Now just look at what Wal-Mart's gone and started. First it announced $4 pricing on all generic drugs, which caused some other chains to follow suit. Now supermarket Publix will offer seven forms of oral antibiotics for free. Now just watch and wait for the howls from public health scolds warning about overuse of antibiotics and how irresponsible it is to not charge for them.
Wynn, Okada Pact May Thrive When Japan Allows Casinos (Bloomberg)

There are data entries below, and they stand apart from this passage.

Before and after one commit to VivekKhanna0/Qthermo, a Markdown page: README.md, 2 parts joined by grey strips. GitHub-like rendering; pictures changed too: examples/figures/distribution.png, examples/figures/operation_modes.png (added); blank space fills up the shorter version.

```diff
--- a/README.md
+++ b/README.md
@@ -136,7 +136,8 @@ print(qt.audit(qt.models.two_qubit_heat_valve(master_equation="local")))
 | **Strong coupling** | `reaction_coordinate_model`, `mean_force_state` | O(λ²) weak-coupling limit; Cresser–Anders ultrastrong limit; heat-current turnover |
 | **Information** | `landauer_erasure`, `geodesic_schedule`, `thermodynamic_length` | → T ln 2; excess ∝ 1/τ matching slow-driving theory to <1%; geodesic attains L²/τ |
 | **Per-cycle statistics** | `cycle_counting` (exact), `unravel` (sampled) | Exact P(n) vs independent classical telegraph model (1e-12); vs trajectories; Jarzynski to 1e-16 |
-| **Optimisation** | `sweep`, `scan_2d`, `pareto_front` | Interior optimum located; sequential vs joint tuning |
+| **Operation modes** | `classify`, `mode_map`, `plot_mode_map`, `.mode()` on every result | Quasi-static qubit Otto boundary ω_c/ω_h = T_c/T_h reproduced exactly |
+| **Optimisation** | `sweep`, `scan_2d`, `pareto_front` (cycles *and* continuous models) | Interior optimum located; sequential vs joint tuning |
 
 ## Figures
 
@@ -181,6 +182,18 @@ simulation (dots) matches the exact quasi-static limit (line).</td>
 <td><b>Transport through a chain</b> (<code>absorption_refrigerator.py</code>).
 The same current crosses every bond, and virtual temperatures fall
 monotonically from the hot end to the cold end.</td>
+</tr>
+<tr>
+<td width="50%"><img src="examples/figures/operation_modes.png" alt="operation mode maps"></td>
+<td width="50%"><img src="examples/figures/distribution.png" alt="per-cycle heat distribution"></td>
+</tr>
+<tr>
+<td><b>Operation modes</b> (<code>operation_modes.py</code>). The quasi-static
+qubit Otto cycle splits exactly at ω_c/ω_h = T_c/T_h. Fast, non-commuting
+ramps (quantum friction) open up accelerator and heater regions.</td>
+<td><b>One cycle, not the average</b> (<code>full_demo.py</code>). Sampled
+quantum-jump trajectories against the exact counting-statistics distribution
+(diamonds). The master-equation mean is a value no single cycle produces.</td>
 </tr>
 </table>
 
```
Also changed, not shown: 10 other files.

Final tables at poker tournaments are frequently dominated by Asians (Vietnamese, Phillipinos, Chinese), and yet poker hasn't even fully exploded in these countries themselves. Although gambling is illegal in China, the World Poker Tour recently announced a deal to hold a tournament there, which could easily start a wave of popularity. If the whole Chinese population went poker crazy (to the extent that people have here), is there any doubt that the Chinese would soon completely dominate play? No, there's none. Meanwhile, Japan is inching toward opening up its markets, letting in casinos for the first time. The Wynn group is already set to make a bid for a development for the country, just as soon as politicians get out of the way.
Even Nonhousing Markets Feel Mortgage Fallout (NYT)
It remains very difficult to believe anyone that says the mortgage problem is contained. To be honest, it's hard to remember anyone ever using the word contained in any context where it turned out that the problem was contained. Basically, if you have to borrow money, it's now been made more difficult. The times mentions dinnerware maker Oneida has having failed to float a bond. The firm believes that if it had just done it a month ago, there would've been no problem. Fact is, there are a lot of highly leveraged industries. Check out the packaging firms like Smurfit-Stone if you're looking for some leverage.
Homeland Security Firm to Go Public (Dealbook)
At first we read this headline as "Homeland Security to Go Public", and we thought a decision had been made to privatize the DHS. We've no doubt that that would make us safer, but, alas, it's not to be. Instead ICx technologies, a maker of sensors that have security functions, is getting set to go public. Boring.
Xstrata tables $1bn S African bid (BBC)
Acquisitive Switzerland-based miner Xstrata has done it again. The firm has announced that it will pay $1 billion for the South African platinum miner Eland. Xstrata claims to already have support from at least 51% of the voting shares, so barring any third party entrance into the mix (certainly possible), you can chalk up another deal in your database.
The DOJ's bumbling Enron Broadband case (Houston's Clear Thinkers)
Yes, unbelievably, there are still pending Enron cases. Pretty incredible. As it turns out, things aren't going so great for the government.